## Task instructions
Please report each line of the data below that contains "other".

────────────────────

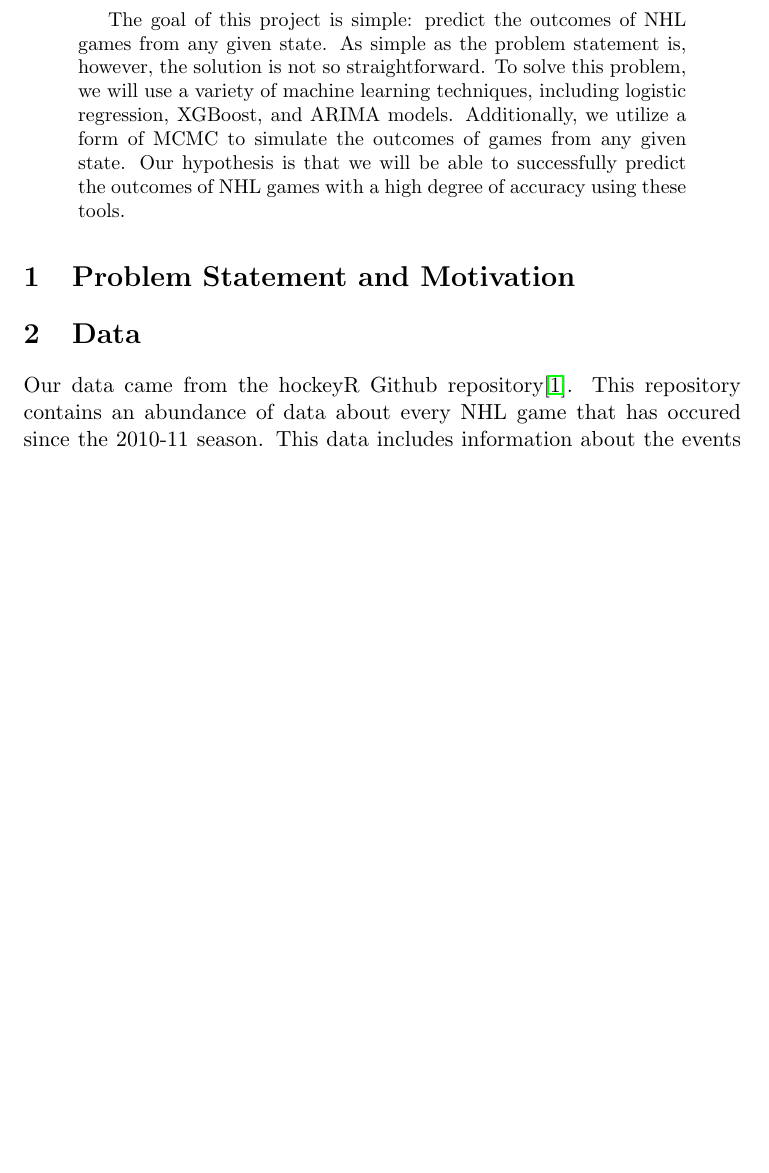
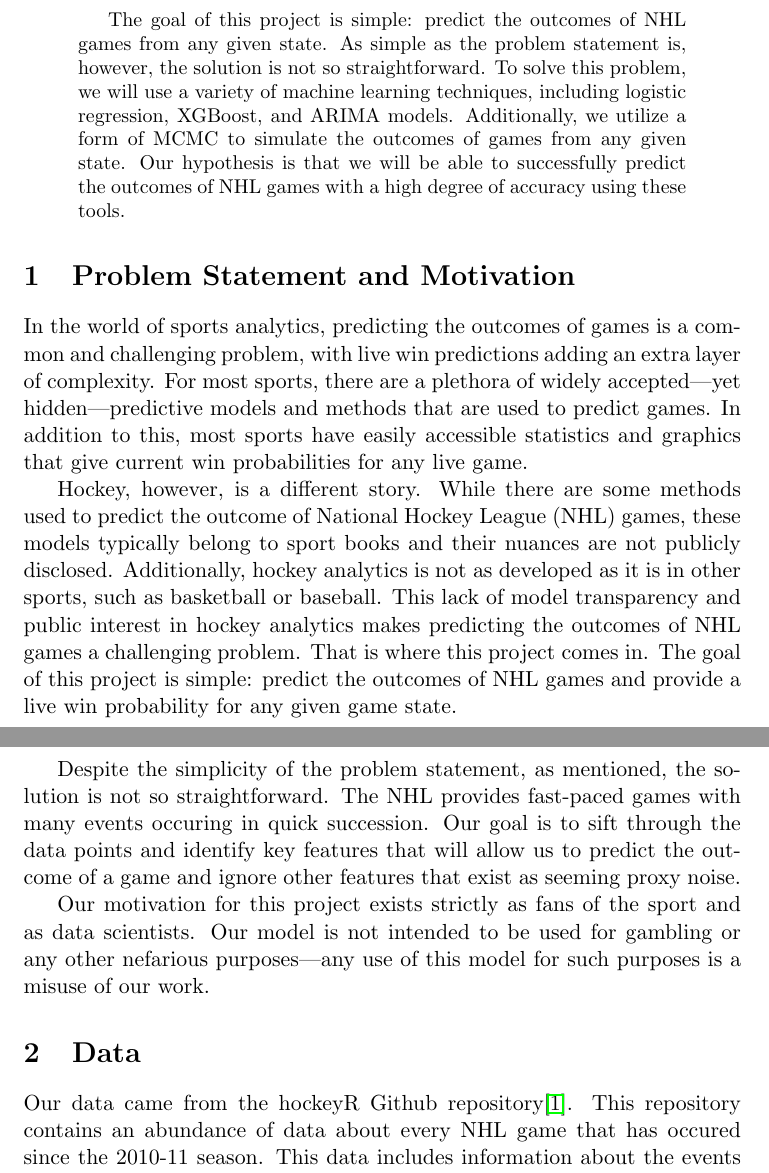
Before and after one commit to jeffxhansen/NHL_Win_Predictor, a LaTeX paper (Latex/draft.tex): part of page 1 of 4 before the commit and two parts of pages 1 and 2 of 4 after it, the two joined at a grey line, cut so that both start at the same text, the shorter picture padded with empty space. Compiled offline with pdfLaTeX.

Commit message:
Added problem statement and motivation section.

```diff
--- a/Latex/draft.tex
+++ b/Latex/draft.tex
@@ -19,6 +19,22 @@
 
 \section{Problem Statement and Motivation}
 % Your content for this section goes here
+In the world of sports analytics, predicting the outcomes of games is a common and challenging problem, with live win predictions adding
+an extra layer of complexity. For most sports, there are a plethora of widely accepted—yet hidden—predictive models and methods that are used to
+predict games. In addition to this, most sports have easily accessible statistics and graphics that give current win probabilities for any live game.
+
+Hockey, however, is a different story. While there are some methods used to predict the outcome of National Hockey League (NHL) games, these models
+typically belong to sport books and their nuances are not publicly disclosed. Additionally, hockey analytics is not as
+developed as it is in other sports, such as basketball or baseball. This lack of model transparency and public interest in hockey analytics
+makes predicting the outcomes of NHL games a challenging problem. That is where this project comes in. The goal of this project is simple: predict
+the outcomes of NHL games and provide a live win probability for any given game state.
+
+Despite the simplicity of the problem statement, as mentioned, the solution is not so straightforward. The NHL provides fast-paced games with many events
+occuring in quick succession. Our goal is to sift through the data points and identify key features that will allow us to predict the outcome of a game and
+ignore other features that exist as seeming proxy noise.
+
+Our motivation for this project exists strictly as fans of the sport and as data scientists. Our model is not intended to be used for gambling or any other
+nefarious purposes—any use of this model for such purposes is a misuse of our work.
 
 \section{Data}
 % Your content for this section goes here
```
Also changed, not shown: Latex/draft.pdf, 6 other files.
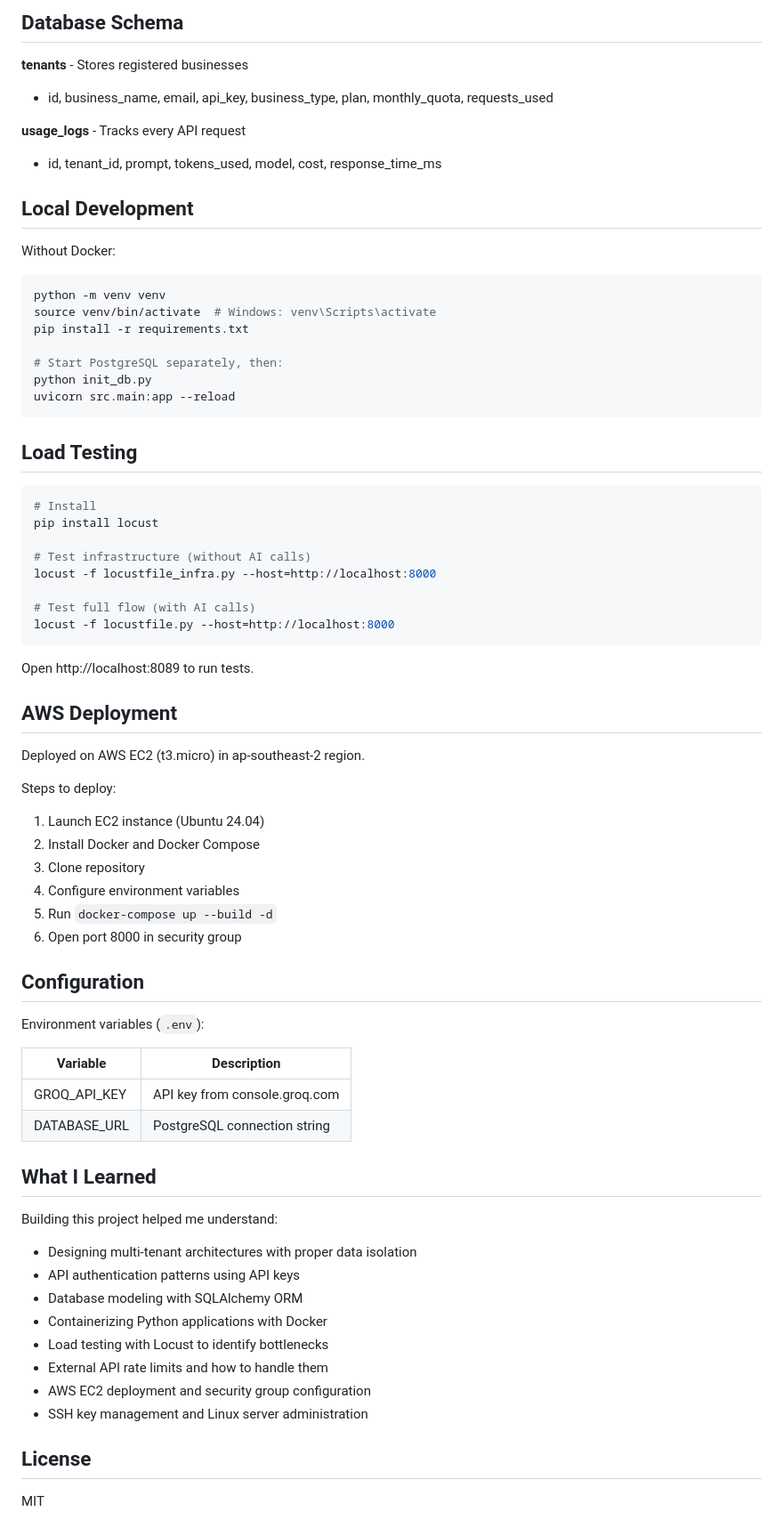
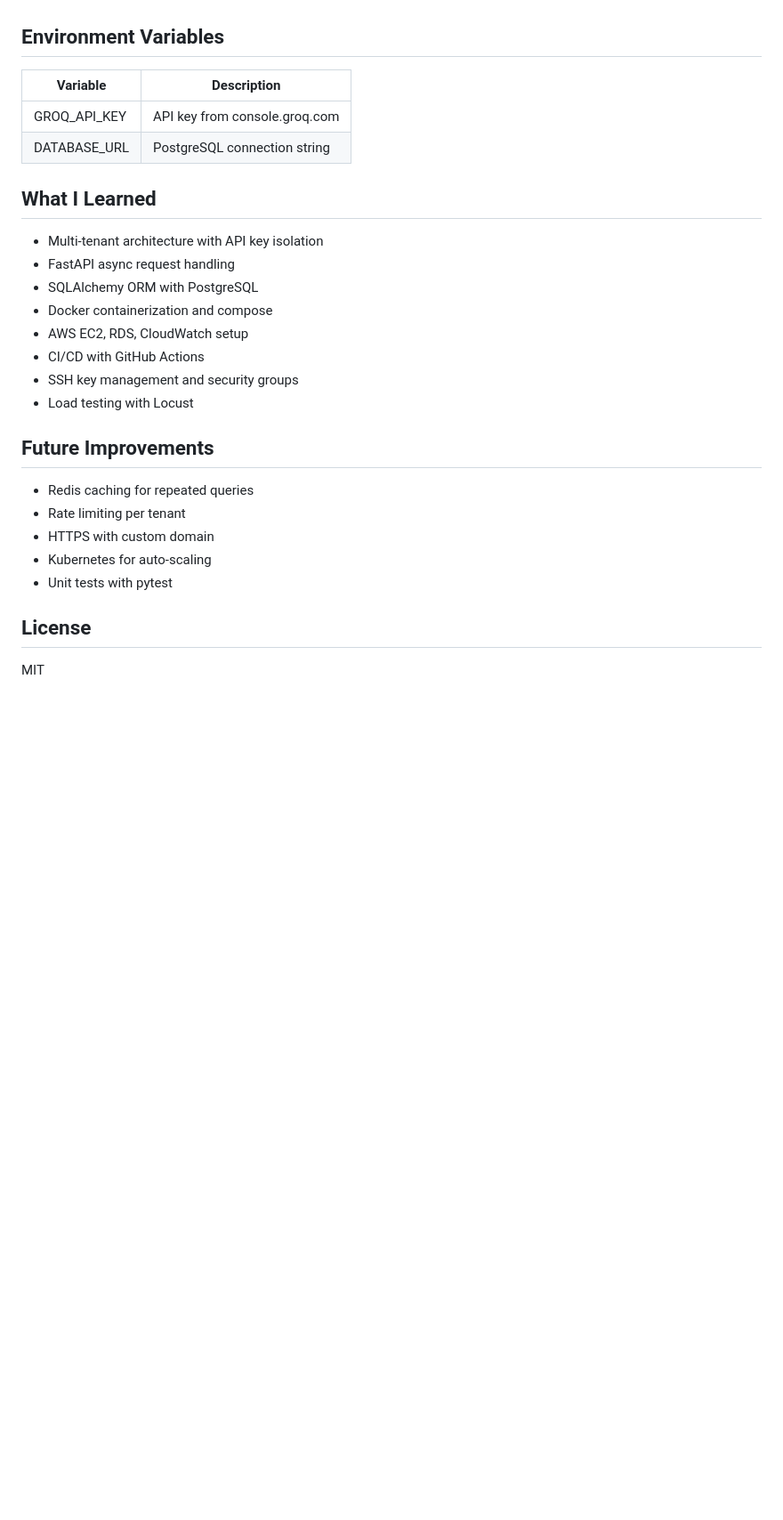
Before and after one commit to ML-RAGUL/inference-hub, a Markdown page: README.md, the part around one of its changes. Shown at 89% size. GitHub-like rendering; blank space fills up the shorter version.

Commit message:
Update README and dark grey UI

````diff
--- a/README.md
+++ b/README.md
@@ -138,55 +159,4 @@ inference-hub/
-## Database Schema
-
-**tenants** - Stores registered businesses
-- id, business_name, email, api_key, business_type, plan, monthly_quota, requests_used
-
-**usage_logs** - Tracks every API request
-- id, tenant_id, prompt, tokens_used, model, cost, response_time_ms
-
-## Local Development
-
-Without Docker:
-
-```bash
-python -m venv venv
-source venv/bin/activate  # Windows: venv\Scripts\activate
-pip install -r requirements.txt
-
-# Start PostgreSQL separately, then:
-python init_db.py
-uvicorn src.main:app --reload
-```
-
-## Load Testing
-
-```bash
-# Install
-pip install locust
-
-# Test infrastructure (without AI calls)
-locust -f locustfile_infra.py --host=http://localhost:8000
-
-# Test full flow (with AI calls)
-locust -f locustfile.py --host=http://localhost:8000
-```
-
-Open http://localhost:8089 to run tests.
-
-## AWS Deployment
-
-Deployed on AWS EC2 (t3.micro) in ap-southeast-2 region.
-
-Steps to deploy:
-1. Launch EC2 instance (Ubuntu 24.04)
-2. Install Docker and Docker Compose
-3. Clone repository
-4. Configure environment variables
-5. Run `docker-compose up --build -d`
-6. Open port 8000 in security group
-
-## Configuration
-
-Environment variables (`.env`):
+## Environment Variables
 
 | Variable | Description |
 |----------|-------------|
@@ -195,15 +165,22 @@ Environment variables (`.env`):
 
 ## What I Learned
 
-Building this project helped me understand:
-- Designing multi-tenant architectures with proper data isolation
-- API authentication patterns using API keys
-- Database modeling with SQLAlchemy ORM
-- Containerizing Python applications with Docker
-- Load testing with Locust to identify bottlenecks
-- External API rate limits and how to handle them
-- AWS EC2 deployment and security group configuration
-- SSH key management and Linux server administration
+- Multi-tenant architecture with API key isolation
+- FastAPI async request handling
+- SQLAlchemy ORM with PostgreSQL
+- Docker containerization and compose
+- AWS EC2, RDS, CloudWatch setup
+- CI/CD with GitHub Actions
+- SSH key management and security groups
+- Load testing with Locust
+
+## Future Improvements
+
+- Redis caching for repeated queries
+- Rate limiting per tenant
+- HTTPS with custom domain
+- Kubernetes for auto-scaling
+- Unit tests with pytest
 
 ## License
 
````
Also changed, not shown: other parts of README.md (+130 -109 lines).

────────────────────

## Solution below
+developed as it is in other sports, such as basketball or baseball. This lack of model transparency and public interest in hockey analytics
+ignore other features that exist as seeming proxy noise.
+Our motivation for this project exists strictly as fans of the sport and as data scientists. Our model is not intended to be used for gambling or any other
Also changed, not shown: Latex/draft.pdf, 6 other files.
Also changed, not shown: other parts of README.md (+130 -109 lines).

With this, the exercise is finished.